*Exercise:*
Your answer should consist only of the records, copied exactly, with the images removed.

Image comparison data:
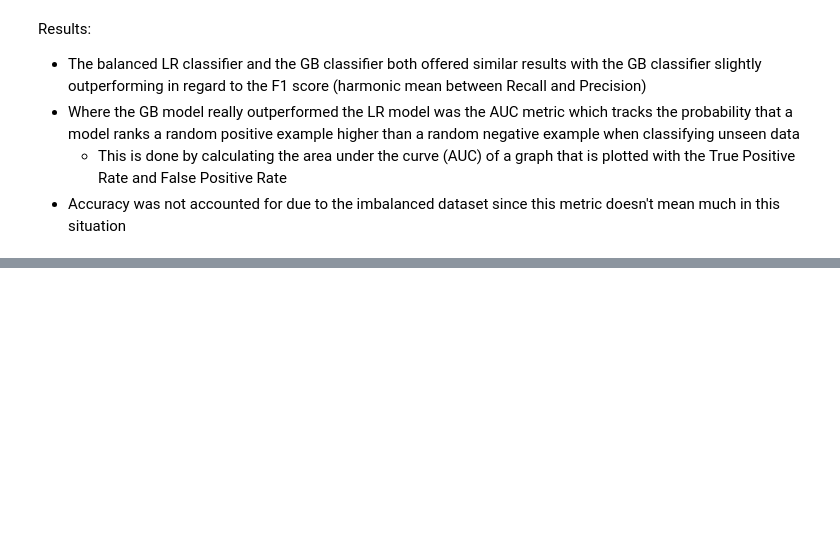
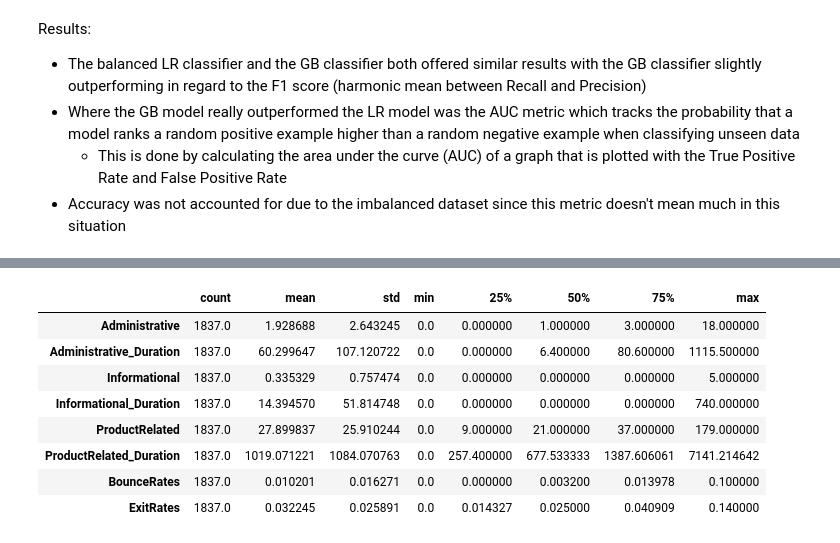
Before and after one commit to mcastelli5/FourthBrainMC, a Jupyter notebook: assignments/midterm/midterm.ipynb, the cells around one changed output, grey strips where cells are left out. Saved outputs shown, nothing was run; the diff lists cells and outputs as text; code cells hidden in the pictures; blank space fills up the shorter version.

```diff
--- a/assignments/midterm/midterm.ipynb
+++ b/assignments/midterm/midterm.ipynb
@@ -385,0 +477,12 @@ Results:
+# %%
+display(cluster1.iloc[:, :-11].describe().transpose())
+# %% [output]
+|  | count | mean | std | min | 25% | 50% | 75% | max |
+| Administrative | 1837.0 | 1.928688 | 2.643245 | 0.0 | 0.000000 | 1.000000 | 3.000000 | 18.000000 |
+| Administrative_Duration | 1837.0 | 60.299647 | 107.120722 | 0.0 | 0.000000 | 6.400000 | 80.600000 | 1115.500000 |
+| Informational | 1837.0 | 0.335329 | 0.757474 | 0.0 | 0.000000 | 0.000000 | 0.000000 | 5.000000 |
+| Informational_Duration | 1837.0 | 14.394570 | 51.814748 | 0.0 | 0.000000 | 0.000000 | 0.000000 | 740.000000 |
+| ProductRelated | 1837.0 | 27.899837 | 25.910244 | 0.0 | 9.000000 | 21.000000 | 37.000000 | 179.000000 |
+| ProductRelated_Duration | 1837.0 | 1019.071221 | 1084.070763 | 0.0 | 257.400000 | 677.533333 | 1387.606061 | 7141.214642 |
+| BounceRates | 1837.0 | 0.010201 | 0.016271 | 0.0 | 0.000000 | 0.003200 | 0.013978 | 0.100000 |
+| ExitRates | 1837.0 | 0.032245 | 0.025891 | 0.0 | 0.014327 | 0.025000 | 0.040909 | 0.140000 |
```
Also changed, not shown: parts of 17 cells of this notebook, 1 other file.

*Exercise output:*
Before and after one commit to mcastelli5/FourthBrainMC, a Jupyter notebook: assignments/midterm/midterm.ipynb, the cells around one changed output, grey strips where cells are left out. Saved outputs shown, nothing was run; the diff lists cells and outputs as text; code cells hidden in the pictures; blank space fills up the shorter version.

```diff
--- a/assignments/midterm/midterm.ipynb
+++ b/assignments/midterm/midterm.ipynb
@@ -385,0 +477,12 @@ Results:
+# %%
+display(cluster1.iloc[:, :-11].describe().transpose())
+# %% [output]
+|  | count | mean | std | min | 25% | 50% | 75% | max |
+| Administrative | 1837.0 | 1.928688 | 2.643245 | 0.0 | 0.000000 | 1.000000 | 3.000000 | 18.000000 |
+| Administrative_Duration | 1837.0 | 60.299647 | 107.120722 | 0.0 | 0.000000 | 6.400000 | 80.600000 | 1115.500000 |
+| Informational | 1837.0 | 0.335329 | 0.757474 | 0.0 | 0.000000 | 0.000000 | 0.000000 | 5.000000 |
+| Informational_Duration | 1837.0 | 14.394570 | 51.814748 | 0.0 | 0.000000 | 0.000000 | 0.000000 | 740.000000 |
+| ProductRelated | 1837.0 | 27.899837 | 25.910244 | 0.0 | 9.000000 | 21.000000 | 37.000000 | 179.000000 |
+| ProductRelated_Duration | 1837.0 | 1019.071221 | 1084.070763 | 0.0 | 257.400000 | 677.533333 | 1387.606061 | 7141.214642 |
+| BounceRates | 1837.0 | 0.010201 | 0.016271 | 0.0 | 0.000000 | 0.003200 | 0.013978 | 0.100000 |
+| ExitRates | 1837.0 | 0.032245 | 0.025891 | 0.0 | 0.014327 | 0.025000 | 0.040909 | 0.140000 |
```
Also changed, not shown: parts of 17 cells of this notebook, 1 other file.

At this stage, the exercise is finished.